RECORDS FOR THE EXERCISE »
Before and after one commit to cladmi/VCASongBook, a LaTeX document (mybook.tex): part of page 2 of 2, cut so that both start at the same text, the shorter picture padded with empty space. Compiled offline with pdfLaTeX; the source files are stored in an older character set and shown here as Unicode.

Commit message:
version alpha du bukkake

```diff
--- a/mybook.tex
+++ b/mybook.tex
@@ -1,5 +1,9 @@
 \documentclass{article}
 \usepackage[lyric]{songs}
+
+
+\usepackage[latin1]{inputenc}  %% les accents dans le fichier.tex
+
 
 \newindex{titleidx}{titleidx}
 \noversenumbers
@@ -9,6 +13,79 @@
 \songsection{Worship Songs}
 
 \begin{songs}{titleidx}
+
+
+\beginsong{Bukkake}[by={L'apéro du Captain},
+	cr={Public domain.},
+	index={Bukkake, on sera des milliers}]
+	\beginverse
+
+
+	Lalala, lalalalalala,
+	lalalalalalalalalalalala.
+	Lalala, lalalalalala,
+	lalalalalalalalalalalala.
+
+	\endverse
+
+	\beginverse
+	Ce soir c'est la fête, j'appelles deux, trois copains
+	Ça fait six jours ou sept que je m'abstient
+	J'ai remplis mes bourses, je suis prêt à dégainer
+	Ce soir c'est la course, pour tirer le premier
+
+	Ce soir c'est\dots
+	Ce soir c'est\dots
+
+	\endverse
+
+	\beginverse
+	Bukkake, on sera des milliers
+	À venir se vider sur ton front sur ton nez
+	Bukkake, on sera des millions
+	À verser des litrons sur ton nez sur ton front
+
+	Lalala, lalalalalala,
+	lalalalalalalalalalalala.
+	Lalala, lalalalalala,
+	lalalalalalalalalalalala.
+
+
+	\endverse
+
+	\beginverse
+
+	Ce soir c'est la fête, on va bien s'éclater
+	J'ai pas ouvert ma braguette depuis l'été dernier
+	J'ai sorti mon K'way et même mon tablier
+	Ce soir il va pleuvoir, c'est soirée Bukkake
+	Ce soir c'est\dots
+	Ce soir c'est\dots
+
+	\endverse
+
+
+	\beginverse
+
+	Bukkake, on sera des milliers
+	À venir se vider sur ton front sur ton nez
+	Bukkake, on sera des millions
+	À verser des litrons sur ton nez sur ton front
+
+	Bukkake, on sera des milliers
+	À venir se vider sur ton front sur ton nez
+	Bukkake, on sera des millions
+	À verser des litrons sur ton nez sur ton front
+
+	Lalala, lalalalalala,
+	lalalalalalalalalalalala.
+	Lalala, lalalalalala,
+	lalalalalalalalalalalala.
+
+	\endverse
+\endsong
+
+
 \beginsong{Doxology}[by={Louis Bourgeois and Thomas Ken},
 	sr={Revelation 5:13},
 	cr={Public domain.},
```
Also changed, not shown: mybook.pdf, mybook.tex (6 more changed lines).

WORK REQUEST »
From the data above, pick out each line containing "shown" and copy it.

ANSWER SPACE »
Before and after one commit to cladmi/VCASongBook, a LaTeX document (mybook.tex): part of page 2 of 2, cut so that both start at the same text, the shorter picture padded with empty space. Compiled offline with pdfLaTeX; the source files are stored in an older character set and shown here as Unicode.
Also changed, not shown: mybook.pdf, mybook.tex (6 more changed lines).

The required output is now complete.